Lehrer noted that the interior of the Columbia space will likely incorporate many elements from the Long Island City location, including exposed brick and bright dynamic colors. Additionally, the Columbia location will try to assimilate into the community through Morningside Heights- and Columbia-related art and design. The menu may change a bit as well to cater to the student body, yet many of its Japanese and fusion staples will remain.
SAPPS offers a selection of ramen dishes including its shoyu ramen with soy sauce flavor and its spicy miso ramen. Appetizers range from kara-age—fried chicken with spicy mayo—to grilled squid to takoyaki, octopus cooked in a wheat flour-based batter with a sweet glaze. In addition to 10 types of yakitori and classic entrees like salmon teriyaki and pork katsu, SAPPS offers donburi, rice bowls with options like unaju eel or Japanese beef curry.
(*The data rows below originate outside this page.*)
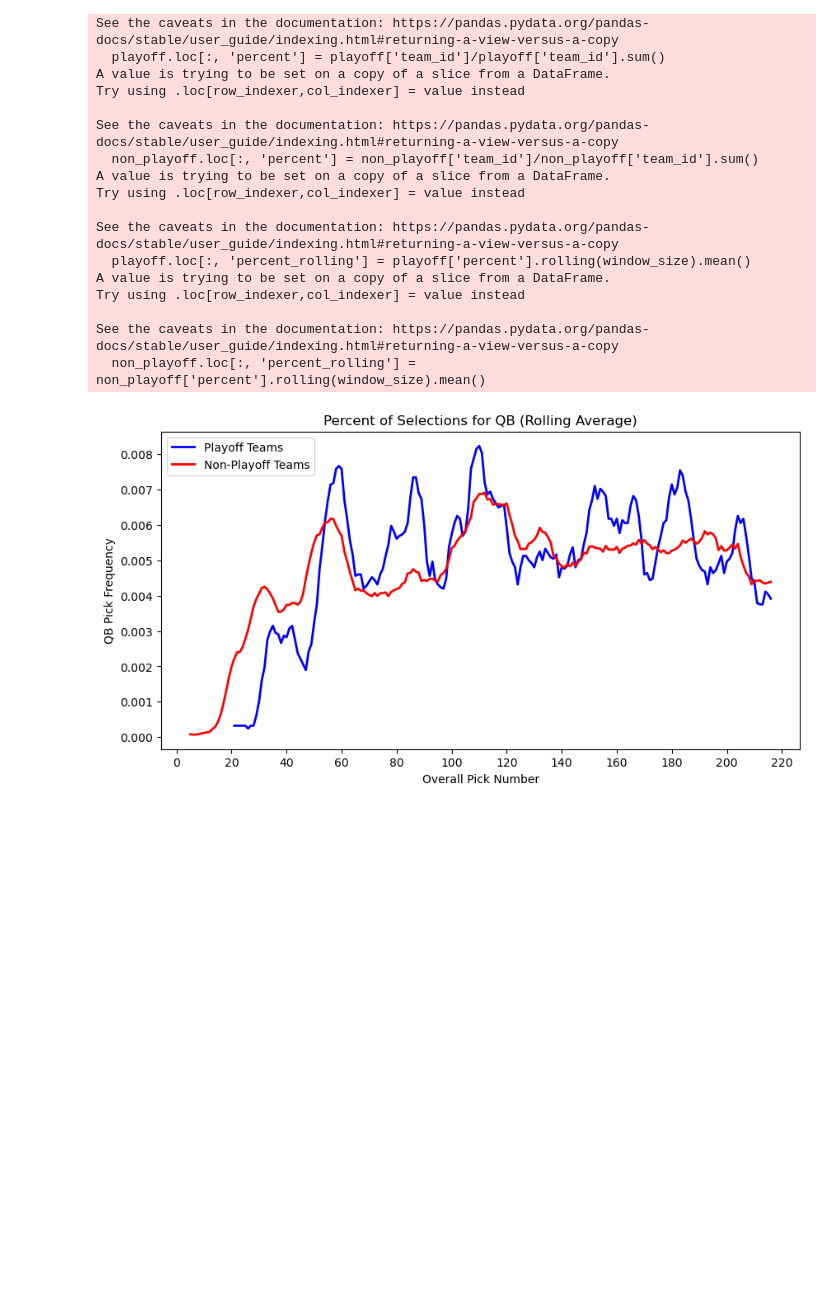
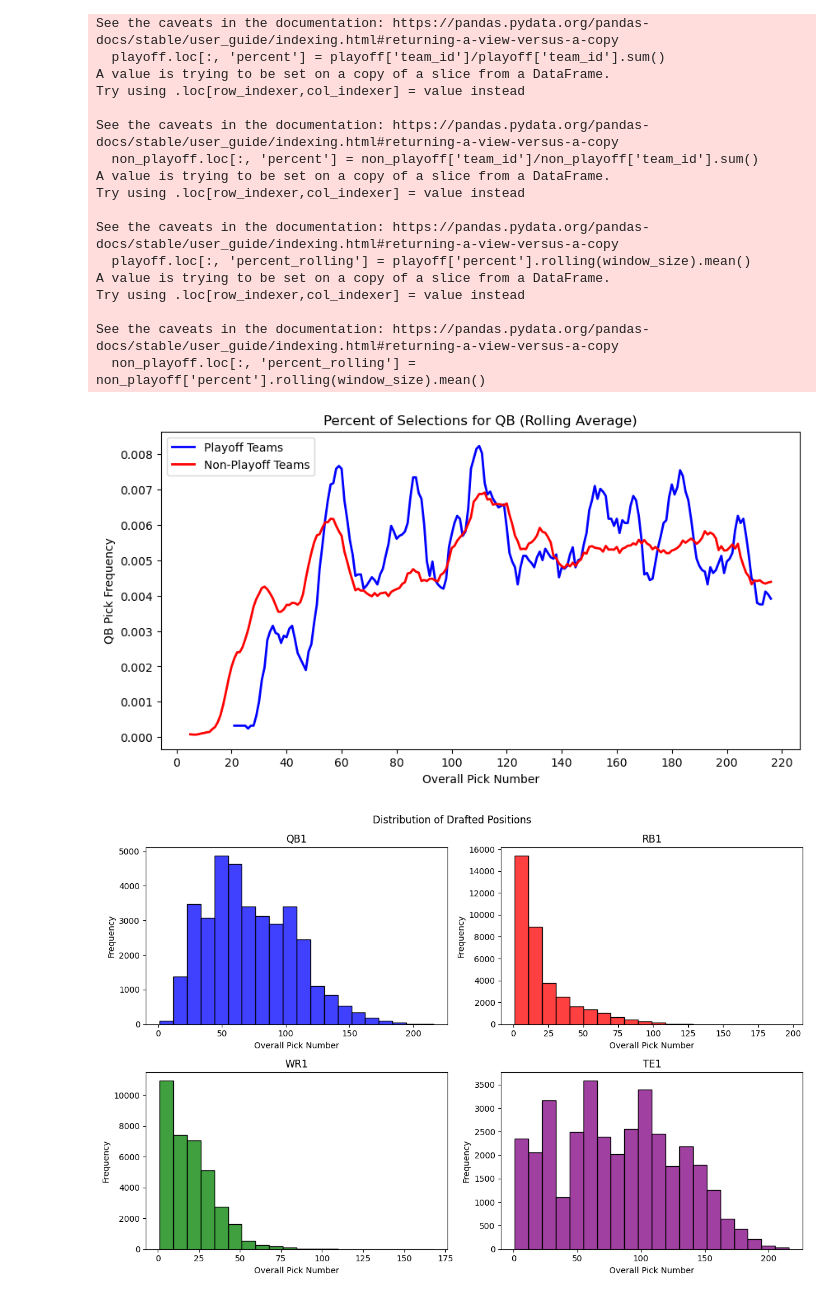
Before and after one commit to jackdepree/FFInsights, a Jupyter notebook: code/best_ball_mania_eda.ipynb, the cells around one changed output. Saved outputs shown, nothing was run; the diff lists cells and outputs as text; code cells hidden in the pictures; blank space fills up the shorter version.

```diff
--- a/code/best_ball_mania_eda.ipynb
+++ b/code/best_ball_mania_eda.ipynb
@@ -478,3 +479,73 @@ Try using .loc[row_indexer,col_indexer] = value instead
 See the caveats in the documentation: https://pandas.pydata.org/pandas-docs/stable/user_guide/indexing.html#returning-a-view-versus-a-copy
   non_playoff.loc[:, 'percent_rolling'] = non_playoff['percent'].rolling(window_size).mean()
 [figure]
+# %%
+# Transform data into the selection at which each team drafted each position
+def ordinal_ranks(data, drop_columns=False):
+    # Group by 'draft_id', 'position_name', 'pick_points' and 'overall_pick_number'
+    df = data[['team_id', 'position_name', 'overall_pick_number', 'pick_points']]
+    roster_points = data[['team_id', 'roster_points']].drop_duplicates()
+
+    data_grouped = df.groupby(['team_id', 'position_name', 'overall_pick_number', 'pick_points']).mean().reset_index()
+    data_grouped = data_grouped[['team_id', 'position_name', 'overall_pick_number', 'pick_points']]
+    data_grouped = data_grouped.drop(data_grouped[data_grouped['position_name'] == 'FB'].index)
+
+    # New column 'pos_rank' which is the rank of the 'position_name' in each 'draft_id'
+    # if lowest 'overall_pick_number' then rank is 1, if second lowest then rank is 2, and so on
+    data_grouped['pos_rank'] = data_grouped.groupby(['team_id', 'position_name'])['overall_pick_number'].rank()
+
+    # New column pos_team_rank which is position_name + pos_rank
+    data_grouped['pos_team_rank'] = data_grouped['position_name'] + data_grouped['pos_rank'].astype(str)
+
+    # Pivot the data so that position names are columns, and overall pick numbers are rows
+    data_grouped = data_grouped.pivot(index='team_id', columns='pos_team_rank', values='overall_pick_number').reset_index()
+
+    # Drop columns below 5 percent full
+    if drop_columns == True:
+        data_grouped = data_grouped.dropna(thresh=0.05*len(data_grouped), axis=1)
+
+    # Fill NaN values with 432
+    data_grouped = data_grouped.fillna(432)
+
+    # Merge with 'roster_points'
+    data_grouped = data_grouped.merge(roster_points, on='team_id')
+
+    # Drop 'team_id' column
+    data_grouped = data_grouped.drop(columns=['team_id'])
+
+    return data_grouped
+
+df = ordinal_ranks(data, drop_columns=True)
+
+# Plot the distribution of each position
+plt.figure(figsize=(12, 8))
+plt.suptitle('Distribution of Drafted Positions')
+
+plt.subplot(2, 2, 1)
+sns.histplot(df['QB1.0'], bins=20, color='blue')
+plt.title('QB1')
+plt.xlabel('Overall Pick Number')
+plt.ylabel('Frequency')
+
+plt.subplot(2, 2, 2)
+sns.histplot(df['RB1.0'], bins=20, color='red')
+plt.title('RB1')
+plt.xlabel('Overall Pick Number')
+plt.ylabel('Frequency')
+
+plt.subplot(2, 2, 3)
+sns.histplot(df['WR1.0'], bins=20, color='green')
+plt.title('WR1')
+plt.xlabel('Overall Pick Number')
+plt.ylabel('Frequency')
+
+plt.subplot(2, 2, 4)
+sns.histplot(df['TE1.0'], bins=20, color='purple')
+plt.title('TE1')
+plt.xlabel('Overall Pick Number')
+plt.ylabel('Frequency')
+
+plt.tight_layout()
+plt.show()
+# %% [output]
+[figure, added]
```
Also changed, not shown: parts of 4 cells of this notebook, 33 other files.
SAPPS’s menu includes sashimi like striped bass, sea bream, and sea urchin. In addition to 30 standard rolls, the restaurant features a dozen special rolls like Salmon Salsa with spicy crab and tomato salsa, the Robster with garlic lobster wrapped in pink soy paper, and the Medusa with salmon and jalapeno alongside melted mozzarella cheese and caramelized onions. Sushi appetizers also include modern interpretations of sushi like “pizza pie” with scallion pancake and spicy tuna and as Tostitos ceviche with tuna, salmon, and yellowtail.
Although Lehrer acknowledges that the decision to open a new restaurant location during a pandemic is a risk, he thinks that now is the right time to join the Columbia community, especially with the return to indoor dining increasing patronage to many restaurants. With a relatively successful summer of outdoor dining and takeout in Long Island City, Lehrer says that he is “very optimistic about the future of the restaurant business.”
“We see this opportunity to join this community and be in this neighborhood with Columbia University at its heart,” Lehrer said.